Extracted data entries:
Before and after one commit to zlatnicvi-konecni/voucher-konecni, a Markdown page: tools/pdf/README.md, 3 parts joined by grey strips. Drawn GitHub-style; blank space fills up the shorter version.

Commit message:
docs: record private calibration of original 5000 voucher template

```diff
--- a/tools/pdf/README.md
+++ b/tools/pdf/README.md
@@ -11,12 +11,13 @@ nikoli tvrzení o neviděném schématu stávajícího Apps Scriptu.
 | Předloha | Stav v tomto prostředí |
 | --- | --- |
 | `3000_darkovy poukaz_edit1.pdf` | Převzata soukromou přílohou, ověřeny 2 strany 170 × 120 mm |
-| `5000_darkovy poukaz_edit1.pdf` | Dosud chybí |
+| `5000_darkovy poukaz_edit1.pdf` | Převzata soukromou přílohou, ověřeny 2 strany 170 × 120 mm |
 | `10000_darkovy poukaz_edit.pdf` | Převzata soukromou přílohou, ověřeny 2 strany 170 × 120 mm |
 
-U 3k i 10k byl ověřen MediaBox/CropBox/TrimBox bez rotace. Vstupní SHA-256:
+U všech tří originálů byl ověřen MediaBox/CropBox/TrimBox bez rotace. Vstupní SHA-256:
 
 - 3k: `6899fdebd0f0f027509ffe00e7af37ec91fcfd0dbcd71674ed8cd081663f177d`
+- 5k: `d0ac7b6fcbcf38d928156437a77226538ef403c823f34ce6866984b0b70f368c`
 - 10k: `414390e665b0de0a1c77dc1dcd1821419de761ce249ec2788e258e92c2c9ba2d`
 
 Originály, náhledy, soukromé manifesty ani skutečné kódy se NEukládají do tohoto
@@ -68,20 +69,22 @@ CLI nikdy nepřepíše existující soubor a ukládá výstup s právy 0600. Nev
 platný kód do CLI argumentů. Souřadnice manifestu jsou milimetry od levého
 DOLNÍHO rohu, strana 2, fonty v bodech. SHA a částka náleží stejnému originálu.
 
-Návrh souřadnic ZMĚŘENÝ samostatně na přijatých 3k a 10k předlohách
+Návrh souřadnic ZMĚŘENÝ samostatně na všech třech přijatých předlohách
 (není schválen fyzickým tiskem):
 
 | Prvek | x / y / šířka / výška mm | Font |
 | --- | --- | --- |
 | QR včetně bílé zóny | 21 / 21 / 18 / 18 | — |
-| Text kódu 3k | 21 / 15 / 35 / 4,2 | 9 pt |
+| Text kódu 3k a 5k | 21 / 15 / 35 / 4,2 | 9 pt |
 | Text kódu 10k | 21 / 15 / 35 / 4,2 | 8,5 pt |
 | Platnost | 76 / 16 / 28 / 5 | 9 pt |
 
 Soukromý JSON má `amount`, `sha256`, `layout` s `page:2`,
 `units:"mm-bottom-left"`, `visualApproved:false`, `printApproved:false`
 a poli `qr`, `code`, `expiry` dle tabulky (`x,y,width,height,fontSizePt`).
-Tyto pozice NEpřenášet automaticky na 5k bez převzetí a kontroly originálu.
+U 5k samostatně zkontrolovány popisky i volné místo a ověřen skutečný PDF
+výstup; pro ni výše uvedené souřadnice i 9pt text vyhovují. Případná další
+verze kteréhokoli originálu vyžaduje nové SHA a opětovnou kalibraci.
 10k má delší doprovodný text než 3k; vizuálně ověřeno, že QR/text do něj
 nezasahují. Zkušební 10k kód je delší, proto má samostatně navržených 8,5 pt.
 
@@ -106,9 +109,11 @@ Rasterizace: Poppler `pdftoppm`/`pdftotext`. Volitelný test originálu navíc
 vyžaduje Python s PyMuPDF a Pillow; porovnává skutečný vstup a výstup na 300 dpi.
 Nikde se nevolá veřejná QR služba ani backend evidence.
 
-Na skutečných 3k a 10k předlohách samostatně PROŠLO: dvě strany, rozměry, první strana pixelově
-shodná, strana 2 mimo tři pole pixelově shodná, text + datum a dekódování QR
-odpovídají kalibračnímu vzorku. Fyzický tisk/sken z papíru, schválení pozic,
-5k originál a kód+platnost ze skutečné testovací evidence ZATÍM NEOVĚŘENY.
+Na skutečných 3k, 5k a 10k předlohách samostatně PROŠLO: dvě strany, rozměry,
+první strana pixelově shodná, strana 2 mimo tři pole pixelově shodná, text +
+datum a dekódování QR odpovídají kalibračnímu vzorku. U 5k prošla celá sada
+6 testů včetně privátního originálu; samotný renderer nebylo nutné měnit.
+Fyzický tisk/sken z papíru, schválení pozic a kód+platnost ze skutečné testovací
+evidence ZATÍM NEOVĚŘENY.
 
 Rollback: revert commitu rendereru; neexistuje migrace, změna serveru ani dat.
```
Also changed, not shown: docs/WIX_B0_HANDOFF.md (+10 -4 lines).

Task item:
Check every line above for the string "strana" and copy those that have it.

Solution to the problem:
 DOLNÍHO rohu, strana 2, fonty v bodech. SHA a částka náleží stejnému originálu.
-Na skutečných 3k a 10k předlohách samostatně PROŠLO: dvě strany, rozměry, první strana pixelově
-shodná, strana 2 mimo tři pole pixelově shodná, text + datum a dekódování QR
+první strana pixelově shodná, strana 2 mimo tři pole pixelově shodná, text +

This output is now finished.